written by Thomas Burghardt May 19, 2020
Doug Loverro has resigned as Associate Administrator of NASA’s Human Exploration and Operations (HEO) Mission Directorate. Deputy Associate Administrator Ken Bowersox will serve as the acting leader of the directorate.
(Lead image via NASA – Jim Bridenstine and Ken Bowersox testify during a House subcommittee hearing)
Loverro’s resignation is the second time in less than a year that NASA’s head of human spaceflight has changed. Last July, agency Administrator Jim Bridenstine reassigned Bill Gerstenmaier to be a special advisor within the agency after eight years as HEO Associate Administrator. Gerstenmaier went on to take a consultant role at SpaceX in February, working with the company’s reliability team.
The leadership change also comes just two days prior to the Agency Flight Readiness Review for the SpaceX Demo-2 mission, NASA’s first human spaceflight launch from the United States since 2011. The launch is scheduled for next week, on May 27.
Doug Loverro assumed the role of HEO Associate Administrator last December. Over six months, Loverro oversaw the final stretch of the Commercial Crew program preparing to return orbital human spaceflight capability to the United States, including the Boeing Starliner Orbital Flight Test and the SpaceX Crew Dragon In-Flight Abort test.
Loverro was also responsible for the selection of three Human Landing Systems (HLS) that will be developed to support crewed missions to the surface of the moon under the Artemis program. A National Team led by Blue Origin, as well as Dynetics and SpaceX, were selected for ten months of development prior to a downselect period in February 2021.

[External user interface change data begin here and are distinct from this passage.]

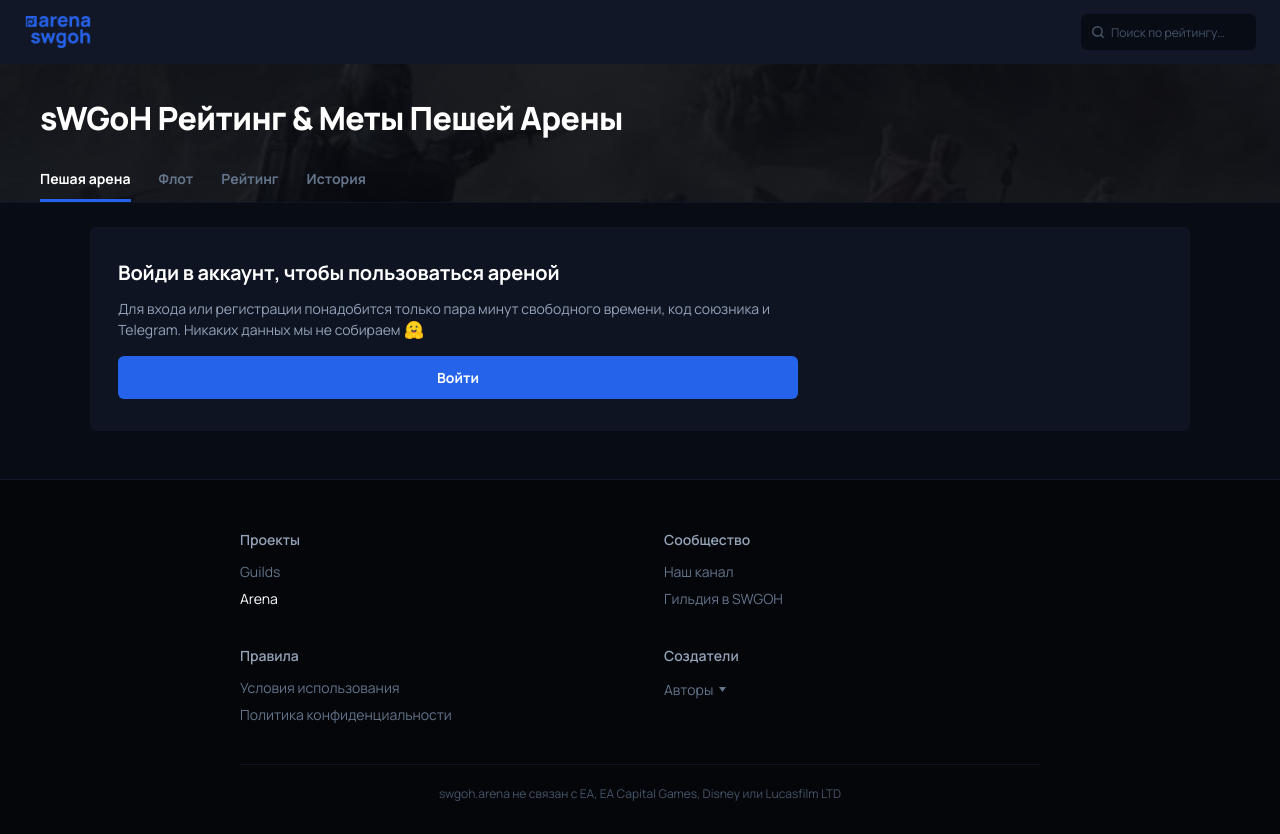
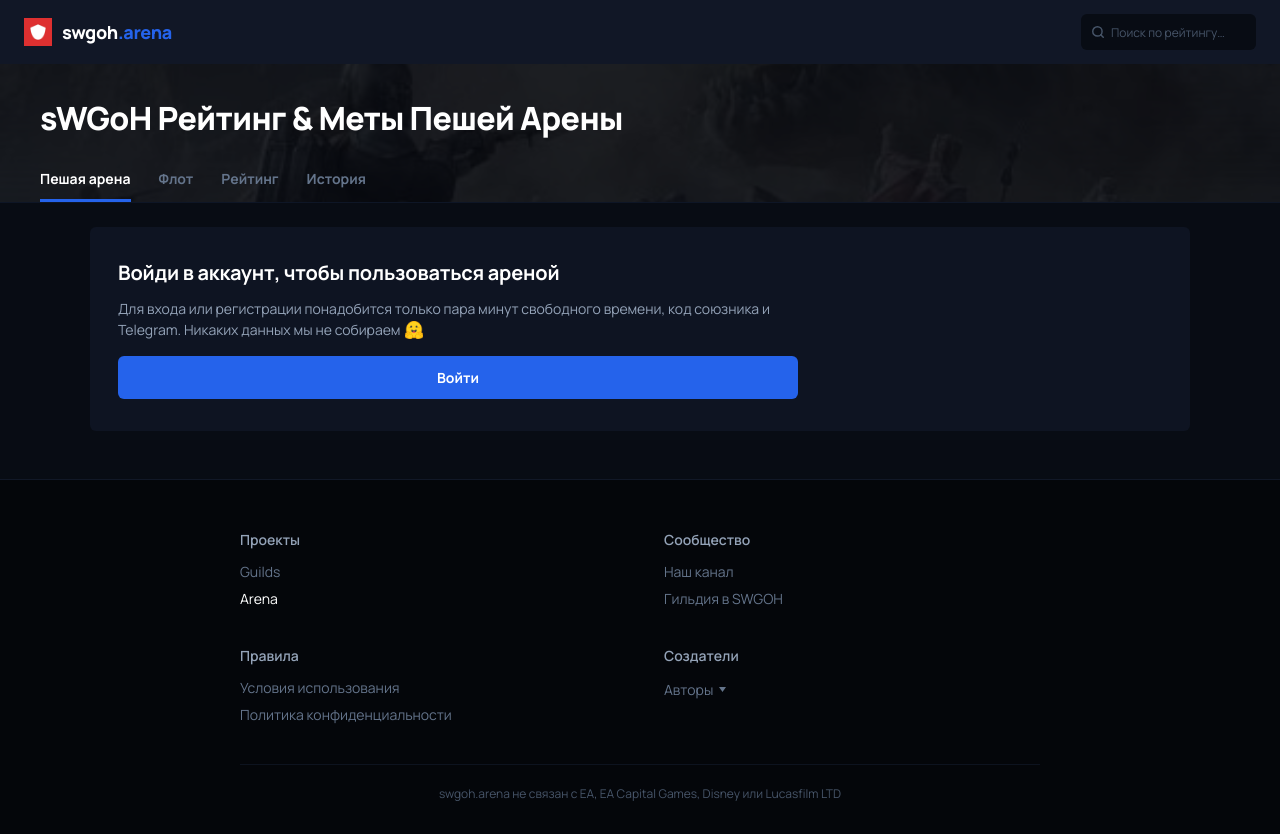
Before and after one commit to jango100500-ui/swgoh.arena, a React (Vite) app: page / in a window 1280 px wide. Built offline with nearby package versions, Linux system fonts and the light colour scheme.

Commit message:
Update Header.tsx

```diff
--- a/src/app/Header.tsx
+++ b/src/app/Header.tsx
@@ -18,16 +18,21 @@
         gap: '16px',
       }}
     >
+      <div style={{ display: 'flex', alignItems: 'center', gap: '10px', minWidth: 0, flexShrink: 0 }}>
         <img
-        src="/pngs/arena.png"
-        alt="swgoh.arena"
+          src="/pngs/favicon.png"
+          alt="Logo"
           style={{
-          height: '32px',
-          width: 'auto',
+            width: '28px',
+            height: '28px',
             objectFit: 'contain',
             flexShrink: 0,
           }}
         />
+        <span style={{ fontSize: '18px', fontWeight: 800, letterSpacing: '-0.02em', color: '#ffffff', whiteSpace: 'nowrap' }}>
+          swgoh<span style={{ color: '#2563EB' }}>.arena</span>
+        </span>
+      </div>
 
       <SearchInput />
     </header>
```
Lines whose indentation alone changed are shown as unchanged.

In a letter to the HEO directorate, Loverro stated that his resignation was due to his choice to take a risk, a choice he made “because I judged it necessary to fulfill our mission.” The letter goes on to say “I made a mistake in that choice for which I alone must bear the consequences.” It is not clear what such a “risk” may have been, or why it led to Loverro’s resignation.
The acting replacement for the head of the directorate will be Ken Bowersox, who also served in this role during the transition between Gerstenmaier and Loverro last year. Bowersox is currently the deputy associate administrator of the HEO directorate, and has held multiple positions in the agency, including serving as a crew member on five spaceflights.
Bowersox was a Captain in the United States Navy before joining the NASA astronaut corps in 1987. He first flew to space aboard Space Shuttle Columbia on the STS-50 mission. As Pilot, Bowersox became the first to ever land Columbia at the Kennedy Space Center.
Bowersox then piloted Space Shuttle Endeavor on STS-61, the first mission to service the Hubble Space Telescope. On the second Hubble servicing mission, STS-82, Bowersox was the commander of Space Shuttle Discovery. Bowersox also commanded Columbia on STS-73, a free flying mission carrying a Spacelab module for microgravity research.
On his final spaceflight, Bowersox launched as a mission specialist on board Space Shuttle Endeavor, on the STS-113 mission to the International Space Station. Ken then commanded the space station as part of Expedition 6. He completed two extravehicular activities (EVAs), or spacewalks, before returning to Earth as a Flight Engineer on the Soyuz TMA-1 spacecraft.
Bowersox was originally slated to return aboard another Space Shuttle flight, but flew on Soyuz instead due to the grounding of the Shuttle fleet after the Columbia disaster, which occurred while Bowersox was on the station. In total, Bowersox has spent 211 days in space.
After retiring from the NASA astronaut corps, Bowersox served as Vice President of Astronaut Safety and Mission Assurance at SpaceX from 2009 to 2011. Now, as acting associate administrator of the HEO mission directorate, Bowersox will be supported by other NASA leadership such as Kathy Lueders, manager of the Commercial Crew Program, and Toni Mumford, the deputy associate administrator for policy and plans for the HEO mission directorate.
The team is facing critical times for multiple human spaceflight programs, including the final test flights for Commercial Crew and final preparations for the beginning of the Artemis program.